Enigmatic pygmies - our latest featured iSeahorse observation

By Kately Nikiforuk

For a miniscule fish, Pontoh’s pygmy seahorse, our species du jour, has caused disproportionately hefty levels of confusion. Thanks to iSeahorse user tantsusoo for a stunning and thought-provoking picture from Raja Amput, Indonesia!

Hippocampus pontohi , in Raja Ampat, Indonesia. Photo by tansusoo on iSeahorse

Hippocampus pontohi, in Raja Ampat, Indonesia. Photo by tansusoo on iSeahorse

So, what’s odd about this observation? Well, the taxonomy surrounding pygmy seahorses is still a tad fuzzy, which makes them hard to concretely identify. Originally, the photographer suggested that this individual was H. pontohi, but, a day later, wondered if perhaps it was a closely related, similar-looking species instead - Coleman’s pygmy seahorse, H. colemani. Project Seahorse wasn’t sure either, so we consulted with Dr. Richard Smith, our pygmy seahorse expert.

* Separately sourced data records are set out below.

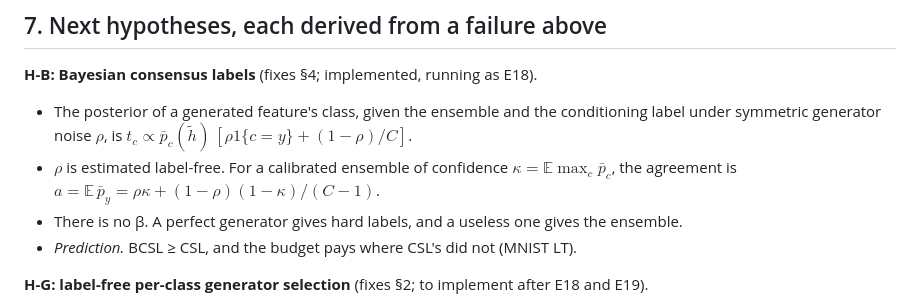
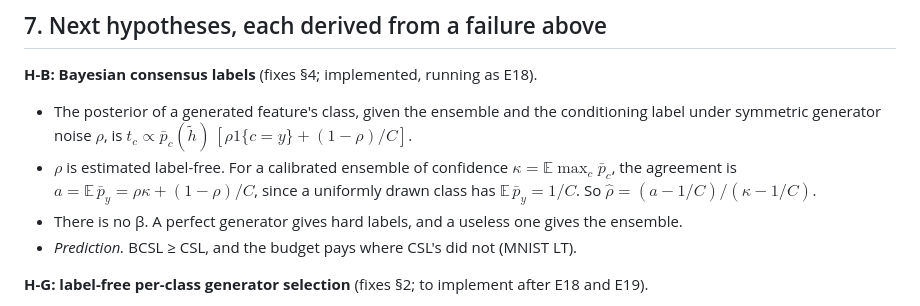
Before and after one commit to Raunak4518/Fedlearning, a Markdown page: docs/diagnostics.md, the part around the change. GitHub-like rendering.

Commit message:
Diagnostics: consistent rho estimator
Co-Authored-By: Claude Opus 5.5 <noreply@anthropic.com>

```diff
--- a/docs/diagnostics.md
+++ b/docs/diagnostics.md
@@ -107,7 +107,7 @@ limiting factor in the hard regimes.
 * The posterior of a generated feature's class, given the ensemble and the conditioning label under symmetric
   generator noise $\rho$, is $t_c \propto \bar p_c(\tilde h)\,[\rho 1\{c=y\} + (1-\rho)/C]$.
 * $\rho$ is estimated label-free. For a calibrated ensemble of confidence $\kappa = \mathbb E\max_c \bar p_c$, the
-  agreement is $a = \mathbb E\,\bar p_y = \rho\kappa + (1-\rho)(1-\kappa)/(C-1)$.
+  agreement is $a = \mathbb E\,\bar p_y = \rho\kappa + (1-\rho)/C$, since a uniformly drawn class has $\mathbb E\,\bar p_y = 1/C$. So $\hat\rho = (a - 1/C)/(\kappa - 1/C)$.
 * There is no β. A perfect generator gives hard labels, and a useless one gives the ensemble.
 * *Prediction.* BCSL ≥ CSL, and the budget pays where CSL's did not (MNIST LT).
 
```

Dr. Smith’s verdict was Pontoh’s pygmy - thus far, Coleman’s pygmy has only been found at Lord Howe Island, a remote volcanic crater rim east of Australia, and tantsusoo’s observation was in Indonesia. However, that doesn’t necessarily mean Coleman’s don’t live elsewhere - considering how long it took to discover the mere existence of pygmy seahorses, it wouldn’t be overly surprising if they’re hiding in other habitats. That being said, Lord Howe Island is a hotspot for endemic species, so maybe Coleman’s truly is found nowhere else on earth.  

To complicate matters further, it is entirely possible that H. pontohi and H. colemani are actually the same species! If Pontoh’s and Coleman’s were clumped together, it wouldn’t be the first time for H. pontohi. Severn’s pygmies and Pontoh’s pygmies were once considered two species that were very similar, except that one was brown and the other was white. H. pontohi and H. severnsi were regarded as separate largely because these colour variants were not sex-based, and the two types weren’t seen together - both phenomena can be a tell-tale clue that speciation (formation of new and distinct species in the course of evolution) has taken place.

These days, what used to be H. severnsi is just a colour morph of H. pontohi, after their DNA was sequenced and they were found to be identical. Now, if only we could do that with Pontoh’s pygmy and Coleman’s pygmy! DNA sequencing is a handy forensic tool when solving species mysteries, but we simply don’t know enough yet to crack this particular case. There are currently no Coleman’s pygmy seahorse pictures on iSeahorse, and our pygmy seahorse expert, Dr. Richard Smith, is yet to even see one in the wild.

Dr. Smith is in Lord Howe in February though, so fins crossed that he’ll find some H. colemani! We’ll keep you posted!

Check out Dr. Richard Smith’s website:
http://oceanrealmimages.com/pygmy-seahorses/species/

Learn more about Pontoh’s pygmy seahorses:
https://www.iucnredlist.org/species/107261198/54909454

Learn more about Coleman’s pygmy seahorses:
https://www.iucnredlist.org/species/47728602/47736420